Twilio, software for app developers, sought funding just as the 2008 financial crisis hit. Co-founder Jeff Lawson's response: "Screw it."
When Jose Ferreira's first company failed, he thought he would never start another one. But then he launched Knewton, which makes online education tools.
Intuit founder Scott Cook tells what went wrong the first time he rolled out the company's Quicken tax prep software around the world.
Herb Greenberg, who lost his sight at age 10, developed a test to help employers see workers for who they really are. But four months after founding HR consultancy Caliper, Greenberg had failed to win a single client.
Jessica Scorpio struggled for years to get her company, Getaround, off the ground, largely due to one massive roadblock.
When the infomercial company Beachbody introduced a set of fitness DVDs called P90X in 2005, the product bombed. Carl Daikeler explains how he turned it into $700m in sales.
Herb Greenberg, who lost his sight at age 10, developed a test to let employers see workers for who they really are.
Dana White, President of Ultimate Fighting Championship, decided to fight back when hacker group Anonymous attacked his company.
When David Williams took over Fishbowl in 2004, he thought the job would be easy sailing. Boy, was he in for a few surprises.
Julia Hartz, a co-founder of the online ticket seller, explains how it has sold more than 60 million tickets since 2006.
Charles Forman founded Omgpop, and left in 2011. CEO Dan Porter ran the company through producing its big hit, Draw Something, and sale to Zynga for $180 million. They tell their stories.
After a vicious attack, Save the Date founder Jennifer Gilbert not only moved on, she also built a $30 million business.
Yaron Galai was a reserve naval officer in Israel when he founded his fourth company, Outbrain. That's why he found himself negotiating from the trenches.
The founders of WinesTilSoldOut.com, Elliot and Joseph Arking, explain how they did it.
It took a while for Tim Westergren to get his Internet radio business out of "perpetual start-up mode." Now it's a public company with 560 employees.
Jay Deutsch, CEO of Seattle-based BDA, explains how his company faced a tragic loss--and now has a new mission.
Entrepreneur Andy Dunn almost lost his e-commerce business to a major mistake.
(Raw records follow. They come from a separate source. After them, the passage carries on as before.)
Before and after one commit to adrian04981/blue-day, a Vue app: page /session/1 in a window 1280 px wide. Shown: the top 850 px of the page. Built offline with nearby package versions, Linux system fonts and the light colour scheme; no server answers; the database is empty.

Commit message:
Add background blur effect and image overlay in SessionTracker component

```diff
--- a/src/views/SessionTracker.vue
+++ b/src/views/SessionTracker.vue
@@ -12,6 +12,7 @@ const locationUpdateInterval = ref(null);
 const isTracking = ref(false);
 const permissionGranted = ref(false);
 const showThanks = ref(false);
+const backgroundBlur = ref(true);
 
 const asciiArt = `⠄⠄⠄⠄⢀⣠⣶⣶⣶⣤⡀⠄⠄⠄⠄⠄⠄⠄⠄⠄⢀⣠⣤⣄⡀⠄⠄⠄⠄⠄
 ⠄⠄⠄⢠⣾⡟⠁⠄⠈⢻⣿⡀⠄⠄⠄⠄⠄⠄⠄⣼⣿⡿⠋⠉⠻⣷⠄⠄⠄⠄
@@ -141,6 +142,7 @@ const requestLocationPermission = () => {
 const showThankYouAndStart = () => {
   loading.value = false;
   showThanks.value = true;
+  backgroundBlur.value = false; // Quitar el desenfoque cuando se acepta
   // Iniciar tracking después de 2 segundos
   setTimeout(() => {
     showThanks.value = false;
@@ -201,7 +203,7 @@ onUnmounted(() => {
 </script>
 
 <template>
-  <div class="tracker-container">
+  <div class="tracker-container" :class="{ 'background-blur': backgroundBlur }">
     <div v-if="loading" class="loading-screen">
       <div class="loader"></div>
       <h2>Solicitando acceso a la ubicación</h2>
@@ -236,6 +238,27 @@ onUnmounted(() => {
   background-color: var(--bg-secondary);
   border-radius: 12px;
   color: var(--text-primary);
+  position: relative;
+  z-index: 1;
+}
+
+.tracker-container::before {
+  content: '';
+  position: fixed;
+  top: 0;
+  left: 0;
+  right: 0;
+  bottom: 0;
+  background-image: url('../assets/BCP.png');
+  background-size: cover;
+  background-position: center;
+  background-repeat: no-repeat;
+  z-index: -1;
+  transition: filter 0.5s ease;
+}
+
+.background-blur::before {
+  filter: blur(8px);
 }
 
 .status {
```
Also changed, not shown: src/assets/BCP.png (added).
Find out how the company made a comeback.
Ryan Blair, CEO of ViSalus, opens up about facing tragedy while running a business.
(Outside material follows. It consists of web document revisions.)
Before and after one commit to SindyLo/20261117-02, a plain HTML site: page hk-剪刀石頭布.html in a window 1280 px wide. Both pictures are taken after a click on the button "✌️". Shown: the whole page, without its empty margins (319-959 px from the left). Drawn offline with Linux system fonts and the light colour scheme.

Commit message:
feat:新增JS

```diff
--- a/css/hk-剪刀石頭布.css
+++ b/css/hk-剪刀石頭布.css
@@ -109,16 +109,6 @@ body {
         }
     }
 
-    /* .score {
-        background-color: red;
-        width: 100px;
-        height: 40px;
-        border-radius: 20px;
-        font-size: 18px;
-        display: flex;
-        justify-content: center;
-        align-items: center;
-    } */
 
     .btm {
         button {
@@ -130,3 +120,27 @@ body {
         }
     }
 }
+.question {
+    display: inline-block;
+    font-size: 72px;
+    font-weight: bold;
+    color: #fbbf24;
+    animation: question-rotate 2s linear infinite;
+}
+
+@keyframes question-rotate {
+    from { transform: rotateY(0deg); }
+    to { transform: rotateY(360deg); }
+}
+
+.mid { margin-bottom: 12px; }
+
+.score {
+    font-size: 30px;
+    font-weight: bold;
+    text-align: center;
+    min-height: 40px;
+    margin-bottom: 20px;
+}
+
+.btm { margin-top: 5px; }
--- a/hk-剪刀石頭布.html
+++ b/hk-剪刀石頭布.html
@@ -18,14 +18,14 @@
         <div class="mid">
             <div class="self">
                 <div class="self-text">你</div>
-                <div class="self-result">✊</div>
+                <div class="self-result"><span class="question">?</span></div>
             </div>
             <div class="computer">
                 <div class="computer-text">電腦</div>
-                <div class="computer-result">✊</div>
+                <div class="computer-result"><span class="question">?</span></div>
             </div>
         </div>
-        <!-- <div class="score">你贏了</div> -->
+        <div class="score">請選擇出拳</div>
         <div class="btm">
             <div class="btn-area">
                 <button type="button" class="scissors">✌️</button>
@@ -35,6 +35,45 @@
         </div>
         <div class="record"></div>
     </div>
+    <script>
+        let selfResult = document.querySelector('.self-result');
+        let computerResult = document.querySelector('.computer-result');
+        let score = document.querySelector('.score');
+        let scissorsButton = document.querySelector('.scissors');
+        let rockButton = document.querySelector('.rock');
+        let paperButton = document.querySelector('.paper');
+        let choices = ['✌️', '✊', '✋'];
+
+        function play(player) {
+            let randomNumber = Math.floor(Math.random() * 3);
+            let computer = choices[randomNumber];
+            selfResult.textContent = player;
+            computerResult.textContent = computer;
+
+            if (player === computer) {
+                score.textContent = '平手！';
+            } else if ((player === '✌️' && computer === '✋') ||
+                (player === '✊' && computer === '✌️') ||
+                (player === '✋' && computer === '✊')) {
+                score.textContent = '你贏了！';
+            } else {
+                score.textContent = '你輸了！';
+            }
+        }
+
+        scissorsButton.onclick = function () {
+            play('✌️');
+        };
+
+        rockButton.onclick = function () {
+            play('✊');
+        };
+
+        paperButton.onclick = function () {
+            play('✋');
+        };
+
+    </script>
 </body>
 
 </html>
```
CEO Michael Dubin's signature dry humor (and viral marketing video) put his company, Dollar Shave Club, on the radar of some pretty big fish.